The board mistakenly assumed that power lines in Minneapolis would be buried by now. The result: Drastic pruning.
A generation of oaks, maples, lindens and other shade trees that replaced diseased elms in Minneapolis have grown tall enough to bump up against 30-foot power lines. Now tree trimmers working for Xcel Energy are pruning those trees into bizarre shapes, much to the frustration of some homeowners.
For 20 years the Park and Recreation Board planted the shade trees with the mistaken belief that power lines would be buried by the time the trunks and branches grew tall enough to reach them. Since 1998 the Park Board has planted only shorter-growing trees under electric wires, but the earlier miscalculation is now leading to the loss of limbs from beloved trees.
A crew pruning a line of trees along 22nd Avenue in northeast Minneapolis a few months ago created an ugly vista, according to Lee Gilbertson, who lives on Stinson Parkway.
"They did a horrendous job aesthetically," Gilbertson said.
"One day we had some shade, and the next day you had these barren spots like someone shot a missile right down between the tree lines."
When Don Grogan saw tree trimmers working recently in his south Minneapolis neighborhood, he was astonished to see how radically they were pruning the branches.
"There's a 30-foot pine tree out here cut to 20 feet with no top on it," he said.
Grogan's complaint isn't unique to Minneapolis: Homeowners throughout the metro area are sometimes unhappy when tree limbs are lopped off so that power lines can be clear.
For Xcel Energy, it's a necessity.
"The two main drivers are public safety and electricity reliability," said Fletcher Johnson, vegetation management supervisor for the utility. About 75 crews hired by Xcel work year-round in the seven-county metro area, he said, pruning about 1.6 million trees along streets and alleys on a five-year rotation.
How trees are trimmed is determined by their branch structure and shape, he said, and in many cases the only choice is to remove the central stem at 20 to 30 feet and leave branches that grow sideways. "We're ultimately forced into trying to make a tree into a different shape than what Mother Nature intended," Johnson said.
Problem dates to the 1970s

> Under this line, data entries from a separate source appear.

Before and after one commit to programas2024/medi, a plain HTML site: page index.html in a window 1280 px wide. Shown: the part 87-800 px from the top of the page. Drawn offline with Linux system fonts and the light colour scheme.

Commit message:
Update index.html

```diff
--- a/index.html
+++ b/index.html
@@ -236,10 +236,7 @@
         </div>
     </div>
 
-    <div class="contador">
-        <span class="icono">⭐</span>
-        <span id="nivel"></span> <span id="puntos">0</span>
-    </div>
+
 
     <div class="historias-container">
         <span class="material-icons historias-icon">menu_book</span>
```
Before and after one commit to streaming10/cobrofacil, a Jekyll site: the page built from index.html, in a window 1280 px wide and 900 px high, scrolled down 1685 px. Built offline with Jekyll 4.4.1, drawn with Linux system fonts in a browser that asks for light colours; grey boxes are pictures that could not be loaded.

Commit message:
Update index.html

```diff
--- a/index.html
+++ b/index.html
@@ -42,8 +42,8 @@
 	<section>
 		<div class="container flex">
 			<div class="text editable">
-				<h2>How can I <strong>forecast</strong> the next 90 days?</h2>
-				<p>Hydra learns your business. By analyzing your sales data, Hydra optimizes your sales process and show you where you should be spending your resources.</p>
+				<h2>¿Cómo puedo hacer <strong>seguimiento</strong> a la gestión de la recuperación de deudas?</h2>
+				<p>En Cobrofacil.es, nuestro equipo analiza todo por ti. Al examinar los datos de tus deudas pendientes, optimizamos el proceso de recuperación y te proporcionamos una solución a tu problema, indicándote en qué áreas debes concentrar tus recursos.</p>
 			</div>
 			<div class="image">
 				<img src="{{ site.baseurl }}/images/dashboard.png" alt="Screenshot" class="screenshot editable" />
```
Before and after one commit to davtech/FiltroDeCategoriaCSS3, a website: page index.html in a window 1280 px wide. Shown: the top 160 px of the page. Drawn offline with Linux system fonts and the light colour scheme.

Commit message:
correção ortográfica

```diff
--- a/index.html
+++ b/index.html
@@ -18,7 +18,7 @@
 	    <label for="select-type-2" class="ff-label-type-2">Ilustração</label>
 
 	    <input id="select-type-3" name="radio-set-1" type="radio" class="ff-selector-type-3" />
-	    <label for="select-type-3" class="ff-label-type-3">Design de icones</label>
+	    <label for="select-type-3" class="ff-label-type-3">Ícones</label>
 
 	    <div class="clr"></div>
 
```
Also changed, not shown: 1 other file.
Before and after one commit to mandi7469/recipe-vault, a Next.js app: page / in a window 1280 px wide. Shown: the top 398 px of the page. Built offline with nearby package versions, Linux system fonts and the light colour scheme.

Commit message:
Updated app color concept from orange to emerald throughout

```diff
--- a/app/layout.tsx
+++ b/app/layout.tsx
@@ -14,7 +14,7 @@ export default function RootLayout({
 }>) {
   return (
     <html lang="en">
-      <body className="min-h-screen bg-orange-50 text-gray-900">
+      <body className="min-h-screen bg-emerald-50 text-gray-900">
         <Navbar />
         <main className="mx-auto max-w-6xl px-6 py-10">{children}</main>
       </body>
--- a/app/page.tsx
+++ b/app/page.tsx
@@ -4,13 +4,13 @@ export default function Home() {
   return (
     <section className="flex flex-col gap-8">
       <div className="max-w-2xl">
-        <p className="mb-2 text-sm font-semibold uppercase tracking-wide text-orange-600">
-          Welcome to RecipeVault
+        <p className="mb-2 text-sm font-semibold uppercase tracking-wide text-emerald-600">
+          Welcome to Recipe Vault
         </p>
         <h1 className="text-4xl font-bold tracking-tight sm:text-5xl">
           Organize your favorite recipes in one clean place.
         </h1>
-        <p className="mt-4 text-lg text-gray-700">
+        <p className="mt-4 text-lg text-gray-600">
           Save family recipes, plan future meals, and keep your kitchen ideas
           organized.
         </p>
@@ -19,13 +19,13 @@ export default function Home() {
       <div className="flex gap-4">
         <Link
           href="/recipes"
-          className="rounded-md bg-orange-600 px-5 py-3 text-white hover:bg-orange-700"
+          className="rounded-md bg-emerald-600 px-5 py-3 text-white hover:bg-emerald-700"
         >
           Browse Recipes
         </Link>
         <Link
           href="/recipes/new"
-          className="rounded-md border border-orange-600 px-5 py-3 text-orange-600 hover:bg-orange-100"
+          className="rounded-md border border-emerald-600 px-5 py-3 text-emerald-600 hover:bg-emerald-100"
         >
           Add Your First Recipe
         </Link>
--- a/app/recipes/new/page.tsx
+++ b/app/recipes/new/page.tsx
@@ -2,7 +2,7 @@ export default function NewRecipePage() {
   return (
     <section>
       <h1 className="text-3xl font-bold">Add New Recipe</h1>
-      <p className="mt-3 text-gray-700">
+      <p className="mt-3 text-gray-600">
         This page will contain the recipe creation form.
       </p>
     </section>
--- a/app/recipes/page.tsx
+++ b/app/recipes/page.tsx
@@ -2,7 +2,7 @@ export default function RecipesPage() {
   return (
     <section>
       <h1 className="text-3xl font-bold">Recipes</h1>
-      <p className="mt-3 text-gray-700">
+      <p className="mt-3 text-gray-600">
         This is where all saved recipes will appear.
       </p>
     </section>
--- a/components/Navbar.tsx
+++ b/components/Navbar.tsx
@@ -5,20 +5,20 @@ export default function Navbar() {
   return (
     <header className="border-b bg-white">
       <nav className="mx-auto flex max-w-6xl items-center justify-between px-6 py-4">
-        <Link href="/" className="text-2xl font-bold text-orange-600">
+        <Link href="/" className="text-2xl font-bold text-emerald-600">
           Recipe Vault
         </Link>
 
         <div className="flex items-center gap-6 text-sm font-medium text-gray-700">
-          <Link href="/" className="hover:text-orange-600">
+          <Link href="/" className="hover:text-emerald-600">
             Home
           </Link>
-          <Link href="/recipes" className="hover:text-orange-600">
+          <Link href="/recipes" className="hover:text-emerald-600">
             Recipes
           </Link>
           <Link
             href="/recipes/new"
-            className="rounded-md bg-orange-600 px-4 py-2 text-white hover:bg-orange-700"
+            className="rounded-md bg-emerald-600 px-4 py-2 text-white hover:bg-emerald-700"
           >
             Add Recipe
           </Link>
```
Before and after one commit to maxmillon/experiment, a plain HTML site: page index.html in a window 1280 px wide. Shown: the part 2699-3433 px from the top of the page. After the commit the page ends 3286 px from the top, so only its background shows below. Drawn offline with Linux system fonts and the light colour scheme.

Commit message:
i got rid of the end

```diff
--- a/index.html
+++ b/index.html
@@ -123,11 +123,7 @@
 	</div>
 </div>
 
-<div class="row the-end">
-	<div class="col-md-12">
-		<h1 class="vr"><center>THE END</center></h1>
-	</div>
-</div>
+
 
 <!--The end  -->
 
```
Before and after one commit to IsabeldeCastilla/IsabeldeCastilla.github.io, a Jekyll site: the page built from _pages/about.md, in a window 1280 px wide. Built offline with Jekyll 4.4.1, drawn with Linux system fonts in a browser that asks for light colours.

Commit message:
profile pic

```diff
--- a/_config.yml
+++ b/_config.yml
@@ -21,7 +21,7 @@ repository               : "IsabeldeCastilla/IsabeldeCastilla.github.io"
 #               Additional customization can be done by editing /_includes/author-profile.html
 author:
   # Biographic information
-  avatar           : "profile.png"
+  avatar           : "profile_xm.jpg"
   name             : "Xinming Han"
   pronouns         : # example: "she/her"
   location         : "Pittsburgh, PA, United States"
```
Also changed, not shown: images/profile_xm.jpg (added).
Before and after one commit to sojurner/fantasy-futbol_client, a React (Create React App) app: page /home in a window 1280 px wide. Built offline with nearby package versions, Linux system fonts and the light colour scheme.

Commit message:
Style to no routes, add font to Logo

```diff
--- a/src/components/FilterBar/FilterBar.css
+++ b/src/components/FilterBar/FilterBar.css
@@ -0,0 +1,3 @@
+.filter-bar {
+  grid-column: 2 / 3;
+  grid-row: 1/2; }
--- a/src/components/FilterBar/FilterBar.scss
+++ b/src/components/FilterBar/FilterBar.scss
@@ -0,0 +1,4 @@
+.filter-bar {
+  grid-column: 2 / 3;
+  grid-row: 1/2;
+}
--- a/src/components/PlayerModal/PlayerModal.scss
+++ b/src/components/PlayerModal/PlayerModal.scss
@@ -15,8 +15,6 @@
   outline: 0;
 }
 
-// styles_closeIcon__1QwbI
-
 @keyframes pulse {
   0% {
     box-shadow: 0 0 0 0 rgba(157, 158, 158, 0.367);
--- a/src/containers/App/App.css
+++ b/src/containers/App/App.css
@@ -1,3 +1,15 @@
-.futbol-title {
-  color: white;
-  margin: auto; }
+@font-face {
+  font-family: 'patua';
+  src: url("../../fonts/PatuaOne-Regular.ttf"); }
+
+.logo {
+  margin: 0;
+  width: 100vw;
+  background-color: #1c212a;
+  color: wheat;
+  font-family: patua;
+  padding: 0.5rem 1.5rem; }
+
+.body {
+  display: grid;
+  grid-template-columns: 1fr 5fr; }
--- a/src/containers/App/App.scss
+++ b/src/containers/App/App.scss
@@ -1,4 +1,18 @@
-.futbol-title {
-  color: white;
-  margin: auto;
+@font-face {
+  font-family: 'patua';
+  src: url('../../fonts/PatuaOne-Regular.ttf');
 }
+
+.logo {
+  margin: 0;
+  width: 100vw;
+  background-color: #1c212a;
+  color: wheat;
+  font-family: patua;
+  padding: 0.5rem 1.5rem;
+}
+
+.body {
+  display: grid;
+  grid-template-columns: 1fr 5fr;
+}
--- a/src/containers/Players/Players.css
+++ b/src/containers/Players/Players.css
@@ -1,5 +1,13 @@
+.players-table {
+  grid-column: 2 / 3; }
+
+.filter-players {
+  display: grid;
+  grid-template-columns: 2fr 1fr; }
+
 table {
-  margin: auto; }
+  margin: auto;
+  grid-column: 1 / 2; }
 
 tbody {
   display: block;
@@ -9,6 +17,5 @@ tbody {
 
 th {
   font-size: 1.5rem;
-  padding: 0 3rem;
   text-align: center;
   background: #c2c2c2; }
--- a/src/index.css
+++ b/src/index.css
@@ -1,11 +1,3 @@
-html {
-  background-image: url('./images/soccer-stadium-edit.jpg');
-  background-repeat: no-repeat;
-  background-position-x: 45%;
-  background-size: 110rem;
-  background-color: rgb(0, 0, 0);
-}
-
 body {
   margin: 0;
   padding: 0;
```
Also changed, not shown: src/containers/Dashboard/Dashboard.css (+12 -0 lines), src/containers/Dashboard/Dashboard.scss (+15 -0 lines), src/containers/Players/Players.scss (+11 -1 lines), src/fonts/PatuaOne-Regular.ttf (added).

Ralph Sievert, director of forestry for the Park and Recreation Board, said that part of the problem traces back to the late 1970s when Minneapolis and other cities saw their dominant street tree species, the American elm, decimated by Dutch elm disease. The lesson learned as the 1980s began was to avoid depending on a single species to forest the city, he said, and instead to plant multiple types of trees and spread them out around the city.
Sievert discontinued the policy of planting large species under power lines in 1998 after learning that there was no plan to bury the wires. For the past decade, he said, the city has planted only shorter species--Japanese tree lilacs, crabapples, prairie gem pear, amur maple, and hawthorn --near electric lines.
He said that the city has had very few problems and complaints about Xcel contractors over the years.
"Any time crews are doing line clearance, it doesn't look good and it's not good for the tree," said Sievert. "We look at it as a necessary evil in a city environment, because people are relying on that power, sometimes for life-preserving reasons."
For Jeff Perry, who lives in south Bloomington, tree trimming crews were too aggressive when they cut back several 50-year-old oaks on his property in 2006. Pruning in the middle of summer was hard on the trees, he said, and they still haven't recovered.
"They didn't come back strong at all this spring," he said. "One is a goner, and the others are looking pretty peaked."